Saint-Georges seemed to have been quite the Renaissance man, though it did him little good, alas:
Despite his renown, Saint-Georges was still vulnerable to racial prejudice. Perhaps the most flagrant and dispiriting instance occurred in 1776 when he was nominated to head the prestigious Paris Opéra, only to have his candidacy challenged by a group of divas who argued that they could not be expected to, as they put it, “submit to the orders of a mulatto.” Louis XVI had approved the appointment, says Pettaway, but the divas’ objections won out and Saint-Georges did not get the coveted directorship.
When the French Revolution erupted in 1789, Saint-Georges added yet another page to his curriculum vitae. Naturally, the democratic ideals of the revolution—liberté, égalité, fraternité—appealed to the composer, who under the Ancien Régime “never knew when the ugly face of racism would present itself again,” says Pettaway. He joined the National Guard at Lille at 1789, and a year later was selected to lead one thousand black soldiers charged with defending the ongoing revolution.

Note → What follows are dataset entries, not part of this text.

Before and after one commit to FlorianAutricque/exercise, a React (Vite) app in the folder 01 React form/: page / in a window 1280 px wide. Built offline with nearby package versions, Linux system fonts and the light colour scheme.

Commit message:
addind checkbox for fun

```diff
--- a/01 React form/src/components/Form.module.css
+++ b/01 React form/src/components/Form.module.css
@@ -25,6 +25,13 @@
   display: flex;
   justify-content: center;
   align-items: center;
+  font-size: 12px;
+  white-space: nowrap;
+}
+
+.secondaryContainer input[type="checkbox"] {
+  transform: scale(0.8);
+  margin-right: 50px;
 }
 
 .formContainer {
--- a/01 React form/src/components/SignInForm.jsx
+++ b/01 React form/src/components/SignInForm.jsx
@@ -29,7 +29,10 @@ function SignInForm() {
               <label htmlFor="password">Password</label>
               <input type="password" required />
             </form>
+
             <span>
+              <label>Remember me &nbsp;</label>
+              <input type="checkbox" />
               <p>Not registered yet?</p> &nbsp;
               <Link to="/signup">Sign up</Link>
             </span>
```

But service to the revolution, it turned out, was no guarantee against the sweeping violence of la Terreur. The revolutionaries regarded anyone with ties to the aristocracy with suspicion, and Saint-Georges, who had been a guard for Louis XV and conducted Haydn’s Paris Symphonies before Marie Antoinette, was no exception. Brought in on trumped-up charges in 1793, he spent nearly a year in prison. Five years later, at about the age of fifty-five, he died in Paris, destitute, alone, and all but forgotten.